Every line in the entries that holds "sheet" should be identified and copied.

[Records shown — start]

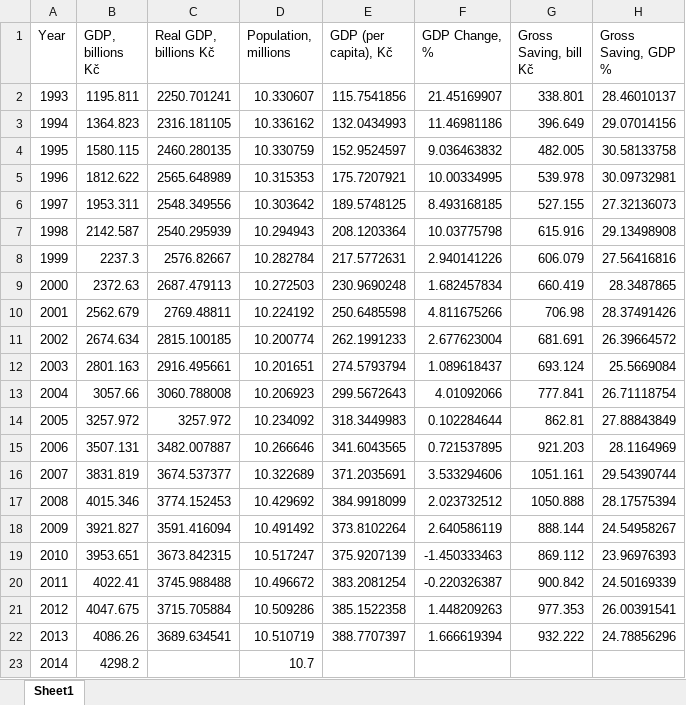
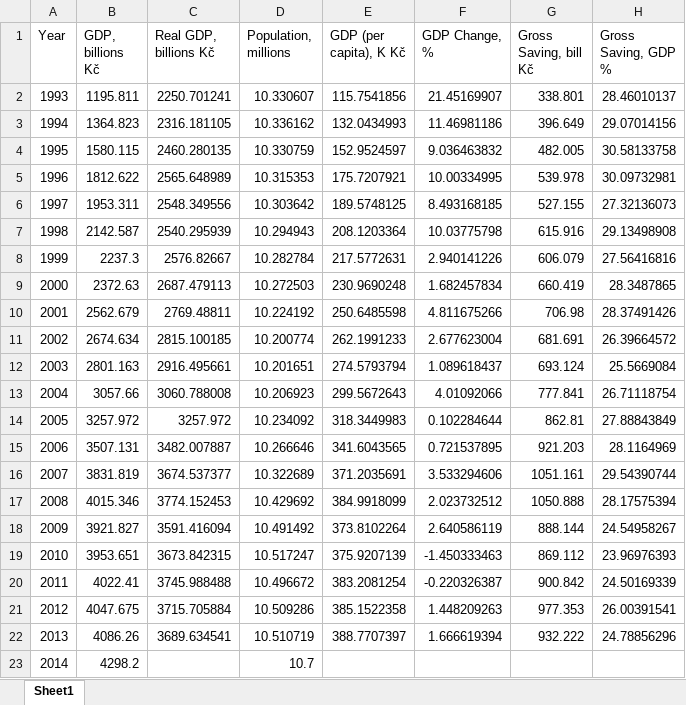
Before and after one commit to lifebennder/Visdjango, an Excel workbook: components/bower_components/czechrepublicdata.xlsx, sheet Sheet1, drawn as a sheet; only a part is shown; values as stored, in another font and other column widths than the file's, no borders; the diff names each change by its address in the sheet, - before the commit and + after, or states it on an @@ line.

```diff
--- a/components/bower_components/czechrepublicdata.xlsx (sheet Sheet1)
+++ b/components/bower_components/czechrepublicdata.xlsx (sheet Sheet1)
-E1: GDP (per capita), Kč
+E1: GDP (per capita), K Kč
```
Also changed, not shown: static/czechrepublicdata.xlsx, 6 other files.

[Records shown — finish]

_Problem solution_.
Before and after one commit to lifebennder/Visdjango, an Excel workbook: components/bower_components/czechrepublicdata.xlsx, sheet Sheet1, drawn as a sheet; only a part is shown; values as stored, in another font and other column widths than the file's, no borders; the diff names each change by its address in the sheet, - before the commit and + after, or states it on an @@ line.
--- a/components/bower_components/czechrepublicdata.xlsx (sheet Sheet1)
+++ b/components/bower_components/czechrepublicdata.xlsx (sheet Sheet1)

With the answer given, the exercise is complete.